Sympathy for the Devil (I mean Car Salesperson) Part One

I spent eight months as a car salesman. I'm back in the restaurant business and couldn't be happier. Yet I learned some things. The first one: don't be so tough on car salespeople.

Buyers are Liars

It's a common saying amongst salespersons because it's true. My #1 takeaway from my time in car sales is that the salespeople are more honest than their reputation and buyers are less so. 

Car salesmen are at the store everyday and represent a business that is always there. If they lie, they will be called on it. People shopping for cars can and will say whatever they want. Faced with a clod of bullshit, the dealership will invite them back to make a purchase and forgive them swiftly.

The nicest guy I ever dealt with working for BMW was a sixty-plus retired fellow shopping for an exciting sports coupe. He said it would be the last car he'd ever own. He'd drive it for the next ten or twenty years and then pass away. Naturally, I wanted to help him make the right purchase.

The M235 is a hell of a car. For just over $50k you get over 300 horsepower and foot-pounds of torque. Most M cars are rear-wheel drive only, but you can get an M235 in all-wheel drive. Drive it all year round in the snow, sun, ice, mud or whatever. It's one of the best bang-for-your-buck machines BMW offers.

This guy didn't want to spent much over $50k. The only one we had on our lot was around $56k. It had some options he didn't want. It was gray with a black interior, but he wanted one that was white with a black interior. He didn't want fancy options or high-end leather interior. 

We almost made a deal on the one we had. A common question car sales managers ask is: "Can we sell the car for a price that would make you color-blind?" He said since this was the last car he'd ever buy, he didn't want to compromise.

So I got to work on the Build Your Own section of When I cut out the options he didn't want and put in the basic black interior with the non-metallic white paint, we had the perfect car for just under $50k.

It was mid December. He told me he had to spend some time with his mother over the holidays and would tell me what he decided to do after Christmas.

I called him a couple days after Christmas. What did he do? He had driven over to Seattle and bought a white M235 with a beige interior for about $54k. It wasn't the car he told me he wanted, but he bought it anyway. He said he wanted to think about it. Instead, he drove someplace and bought a car.

We'd talked about what he wanted for a few hours over a couple days. I offered to bring that car from Seattle to Spokane for him. He didn't want it when I asked. But he bought it from them anyway. He thanked me for all the work I had done. He complimented me on my professionality. Yet I made no money for all the time I'd worked for him.

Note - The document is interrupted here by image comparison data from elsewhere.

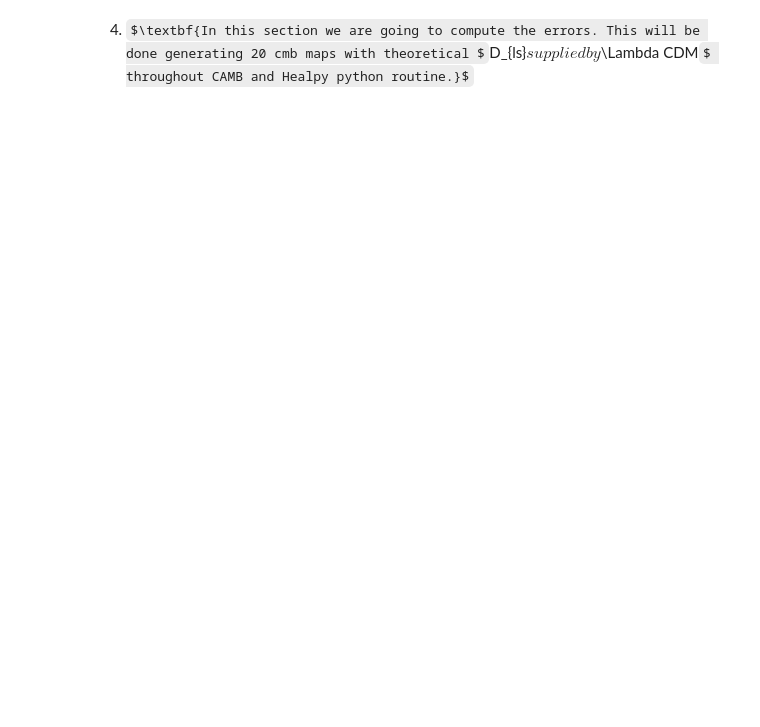
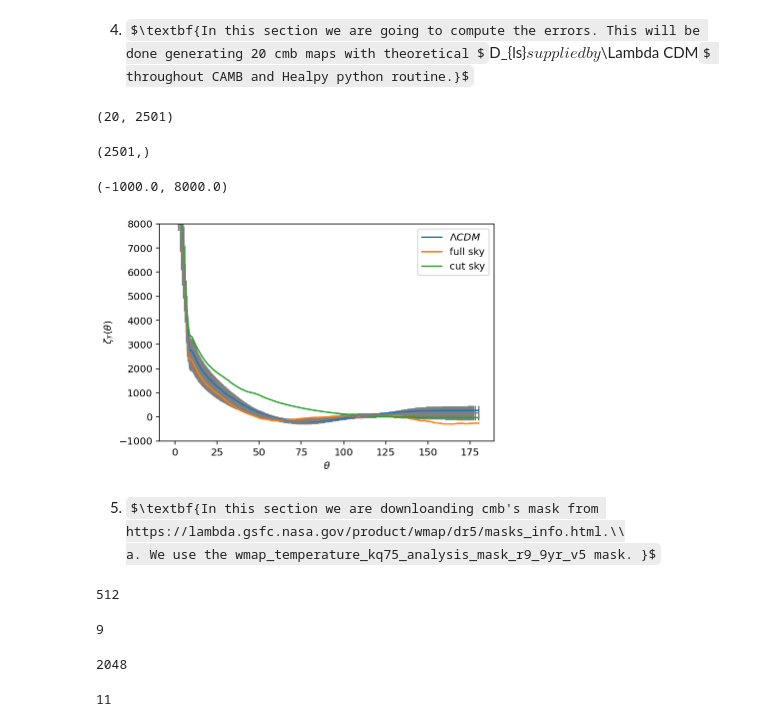
Before and after one commit to Augustocmb/cmblss, a Jupyter notebook: code/cmblss-main/correlation-function.ipynb, the cells around one changed output. Drawn from its saved outputs; the diff is of its cells as text; code cells hidden in the pictures; some formulas as TeX source; blank space fills up the shorter version.

Commit message:
I computed the correlation function for the pseudo Dl of a 3 new mask

```diff
--- a/code/cmblss-main/correlation-function.ipynb
+++ b/code/cmblss-main/correlation-function.ipynb
@@ -351,0 +423,31 @@ cl20_[:,0] = cl20
+# %%
+# I make un array to compute the media and standard deviation of the correlations functions
+c=np.array([corr_1[:,0],corr_2[:,0],corr_3[:,0],corr_4[:,0],corr_5[:,0], corr_6[:,0], corr_7[:,0], corr_8[:,0],corr_9[:,0],corr_10[:,0], corr_11[:,0], corr_12[:,0], corr_13[:,0],corr_14[:,0], corr_15[:,0], corr_16[:,0], corr_17[:,0], corr_18[:,0], corr_19[:,0], corr_20[:,0]])
+# %%
+c.shape
+# %% [output]
+(20, 2501)
+# %%
+sigma = np.std(c,axis=0)
+media = np.mean(c,axis=0)
+# %%
+sigma.shape
+# %% [output]
+(2501,)
+# %%
+# Plotting the results
+plt.errorbar(r_1,media, yerr=sigma, color= 'grey')
+plt.plot(r, corrs[:,0], label='$\Lambda CDM $')
+plt.plot(r1, corr1[:,0], label ='full sky')
+plt.plot(r2_1, corr2_1[:,0], label = 'cut sky')
+plt.ylabel(r'$\zeta_{T}(\theta)$')
+plt.xlabel(r'$\theta$')
+plt.legend(loc='best')
+
+plt.ylim(-1000,8000)
+# %% [output]
+(-1000.0, 8000.0)
+[figure, added]
+# %% [markdown]
+ 5. $\textbf{In this section we are downloanding cmb's mask from https://lambda.gsfc.nasa.gov/product/wmap/dr5/masks_info.html.\\
+ a. We use the wmap_temperature_kq75_analysis_mask_r9_9yr_v5 mask. }$
@@ -351,0 +457,19 @@ cl20_[:,0] = cl20
+# %%
+# Return the nside of a map
+hp.get_nside(mask_1)
+# %% [output]
+512
+# %%
+# Resolution of the mask
+hp.nside2order(512)
+# %% [output]
+9
+# %%
+# Resolution of the map
+hp.get_nside(planck_IQU_SMICA)
+# %% [output]
+2048
+# %%
+hp.nside2order(2048)
+# %% [output]
+11
```
Also changed, not shown: parts of 58 cells of this notebook.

That's a snippet of life in the car business. When a person takes the time to listen to you, ascertain your needs and find a car for you, let him make some commission from you. Don't waste your time and his by buying something you told him you didn't want anyway.

In retrospect, he was very nice. Yet I don't care at all if he's enjoying that car.